"I will be inviting the National Works Agency, NEPA [National Environment and Planning Agency], and other agencies to help in coming up with a solution to the problem that seems to be of real concern in the community whenever it rains," McKenzie told the Jamaica Observer.
"It is not a matter of just simply cleaning a drain that they are faced with. It is a real challenge and I think it is not in the scope of the minister of local government alone," he added.
The Hanover Municipal Corporation has been directed to clean up as much of the area as possible so an assessment can be done to determine the extent of the problem.
Green Island resident Daniel Scarlett, who has been living in the area for 23 years, is among those eagerly awaiting a solution.
"All that these people ask for is the road and the drainage system to be sorted out and they are in good condition," he said.
"When it rains, it pours because the drainage system has not been cleaned for years and if it's even been cleaned, it's not been cleaned properly. Halfway cleaning won't help the solution. It's more like adding to the problem," Scarlett added.
He was one of several citizens from the area who brought the situation to McKenzie's attention during a recent tour of Hanover Western. The community is partly surrounded by a morass which impacts the flow of water out to sea.
"You have crocodile nests in the area. So, I don't know if that was a challenge. But if that's a challenge, then you have NEPA that would come and remove the reptiles for it to be cleaned properly," Scarlett told Observer West after speaking with McKenzie.
"If they don't look at dredging the area with either a backhoe or excavator and then put gabion baskets to the side of it, then the problem will forever remain. [The water] has to go to the main bridge that runs over to the sea in Green Island where it exits," he added.
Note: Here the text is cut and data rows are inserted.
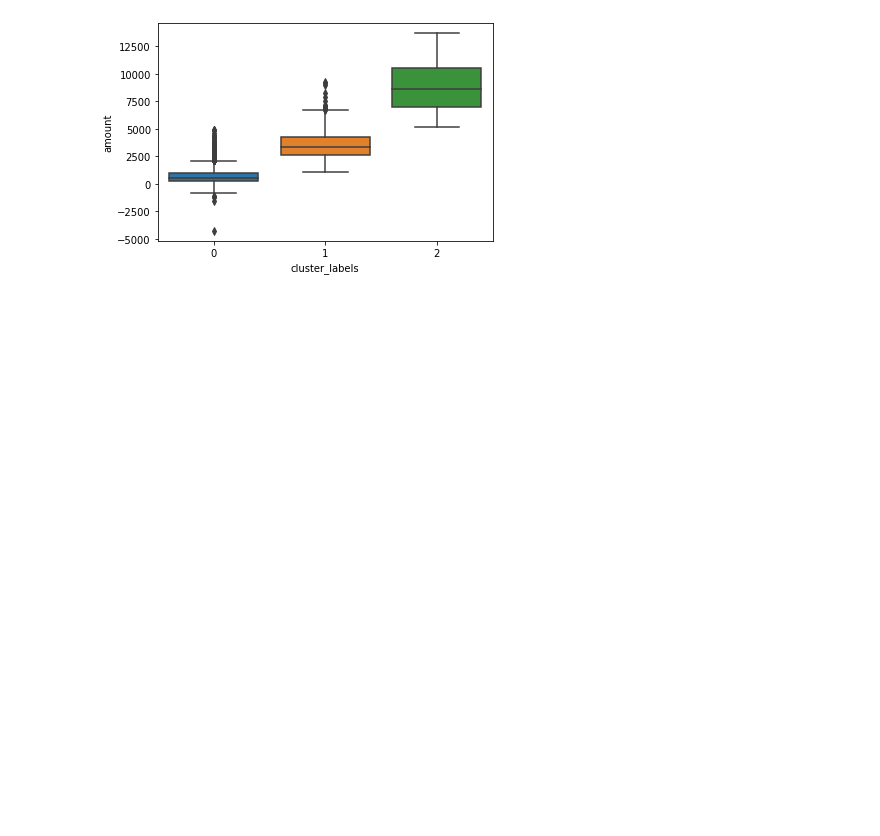
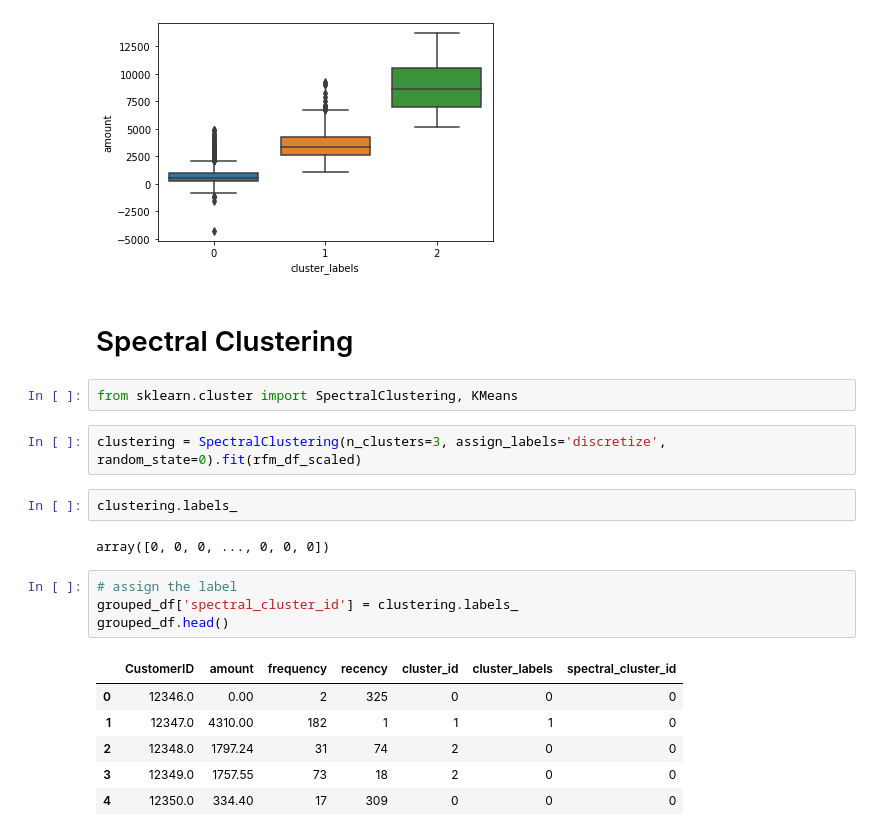
Before and after one commit to pavithranair/Clustering-Techniques, a Jupyter notebook: Clustering.ipynb, the cells around one changed output. Cells and saved outputs as stored; diff of their text form; blank space fills up the shorter version.

```diff
--- a/Clustering.ipynb
+++ b/Clustering.ipynb
@@ -377,3 +377,24 @@ sns.boxplot(x='cluster_labels', y='amount', data=grouped_df)
 # %% [output]
 <matplotlib.axes._subplots.AxesSubplot at 0x...>
 [figure]
+# %% [markdown]
+# Spectral Clustering
+# %%
+from sklearn.cluster import SpectralClustering, KMeans
+# %%
+clustering = SpectralClustering(n_clusters=3, assign_labels='discretize', random_state=0).fit(rfm_df_scaled)
+# %%
+clustering.labels_
+# %% [output]
+array([0, 0, 0, ..., 0, 0, 0])
+# %%
+# assign the label
+grouped_df['spectral_cluster_id'] = clustering.labels_
+grouped_df.head()
+# %% [output]
+|  | CustomerID | amount | frequency | recency | cluster_id | cluster_labels | spectral_cluster_id |
+| 0 | 12346.0 | 0.00 | 2 | 325 | 0 | 0 | 0 |
+| 1 | 12347.0 | 4310.00 | 182 | 1 | 1 | 1 | 0 |
+| 2 | 12348.0 | 1797.24 | 31 | 74 | 2 | 0 | 0 |
+| 3 | 12349.0 | 1757.55 | 73 | 18 | 2 | 0 | 0 |
+| 4 | 12350.0 | 334.40 | 17 | 309 | 0 | 0 | 0 |
```
Also changed, not shown: parts of 5 cells of this notebook.
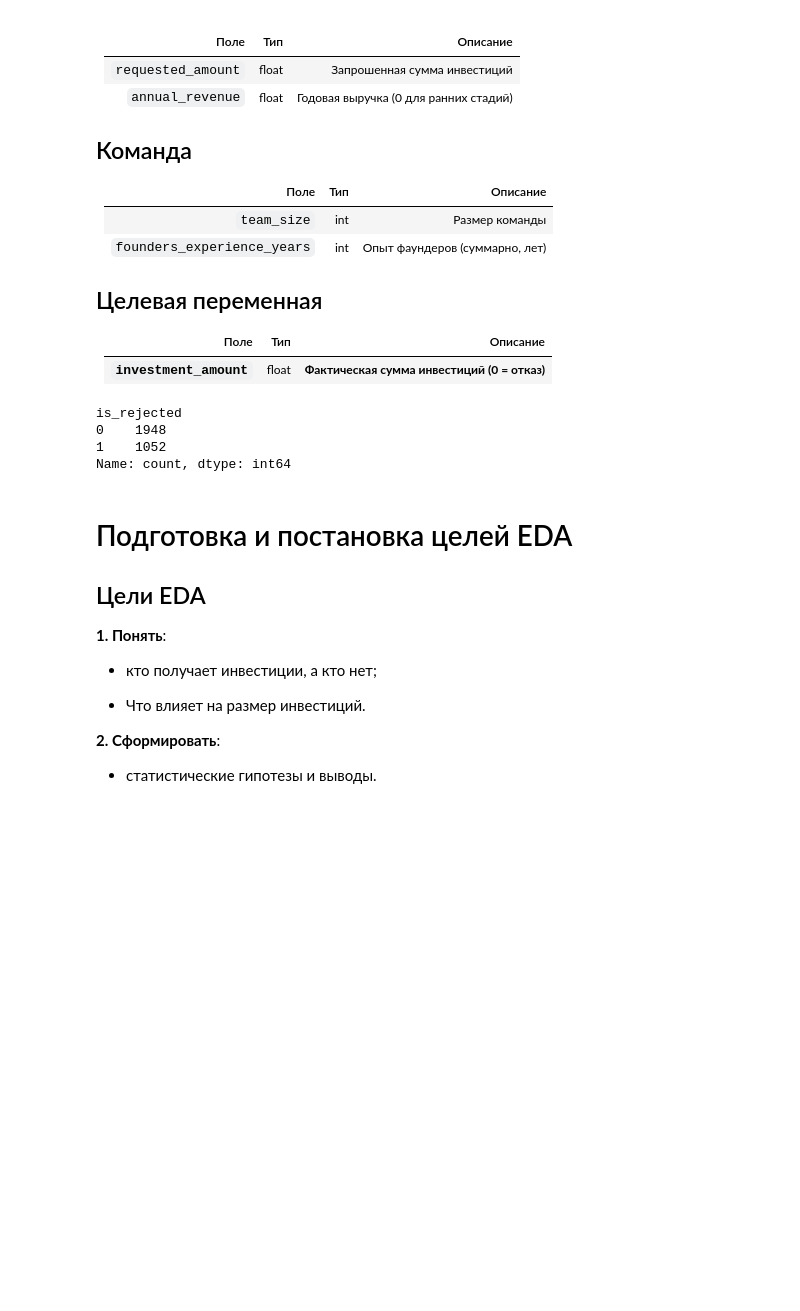
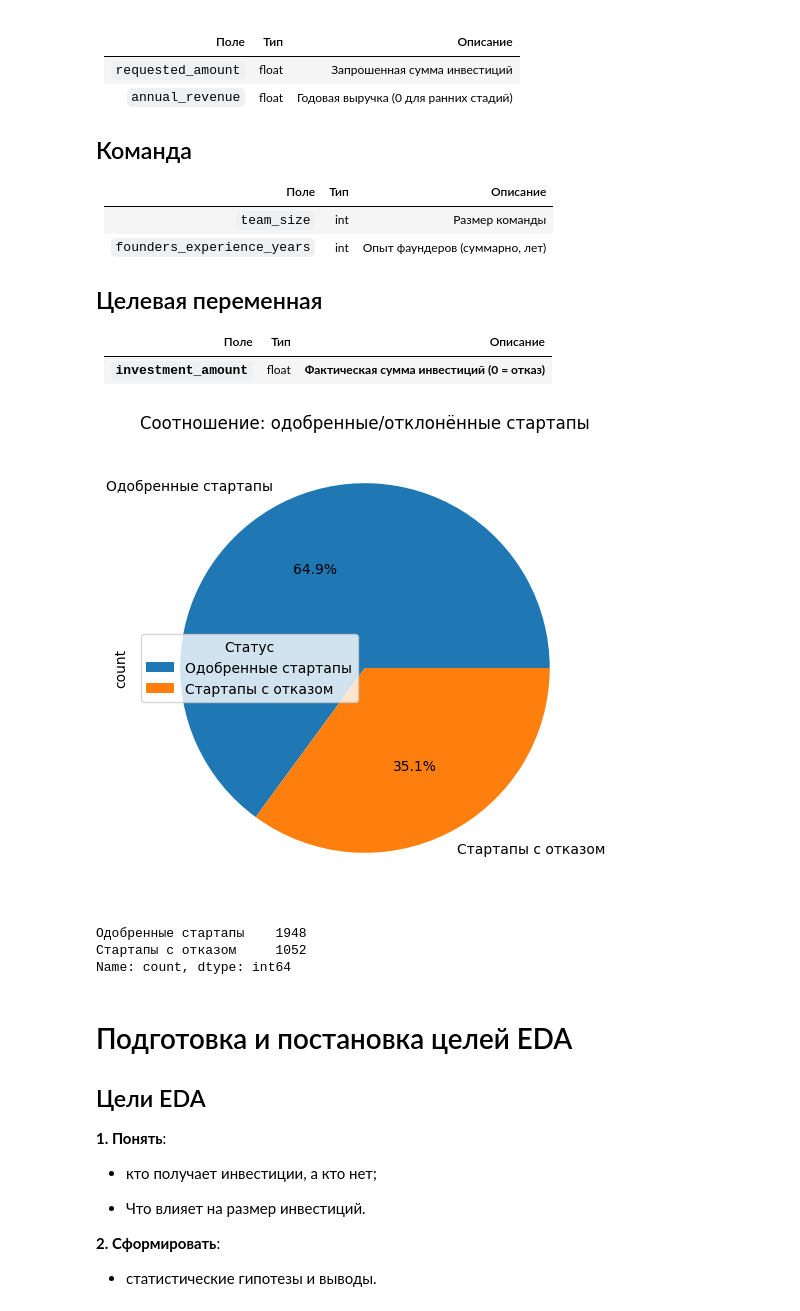
Before and after one commit to Ejtolf/startup_applications_investment_notebooks, a Jupyter notebook: notebooks/01_exploration.ipynb, the cells around one changed output. Saved outputs shown, nothing was run; the diff lists cells and outputs as text; code cells hidden in the pictures; blank space fills up the shorter version.

```diff
--- a/notebooks/01_exploration.ipynb
+++ b/notebooks/01_exploration.ipynb
@@ -73,13 +73,21 @@ memory usage: 234.5+ KB
 | **`investment_amount`** | float | **Фактическая сумма инвестиций (0 = отказ)** |
 # %%
 df['is_rejected'] = df['investment_amount'].apply(lambda x: 1 if x == 0 else 0)
-
-df['is_rejected'].value_counts()
-# %% [output]
-is_rejected
-0    1948
-1    1052
-Name: count, dtype: int64
+# %%
+is_rejected_ratio = df['is_rejected'].value_counts()
+is_rejected_ratio.index = ['Одобренные стартапы', 'Стартапы с отказом']
+
+ax = is_rejected_ratio.plot(kind='pie', autopct='%1.1f%%')
+plt.title('Соотношение: одобренные/отклонённые стартапы')
+plt.legend(title='Статус', labels=is_rejected_ratio.index)
+plt.show()
+
+is_rejected_ratio
+# %% [output]
+[figure, added]
+Одобренные стартапы    1948
+Стартапы с отказом     1052
+Name: count, dtype: int64
 # %% [markdown]
 # Подготовка и постановка целей EDA
 ## Цели EDA
```
Also changed, not shown: 2 other files.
Member of Parliament (MP) for Hanover Western, Tamika Davis — who invited McKenzie on the tour — said residents have grappled with the problem of inferior roads, inadequate drainage and garbage collection for years.
"I am happy that the minister focused on what I believe to be the most crucial of all the problems, which is the clearing of the drains," she said.
She agreed that step has to be taken before road repairs.
"I am delighted to hear the minister giving his undertaking today with the different agencies, because it will have to be a multi-agency approach given the nature of the problem of the morass, the bridge and the drain. We will all come together to ensure that the community can certainly get a final fix to this age-old problem," Davis promised.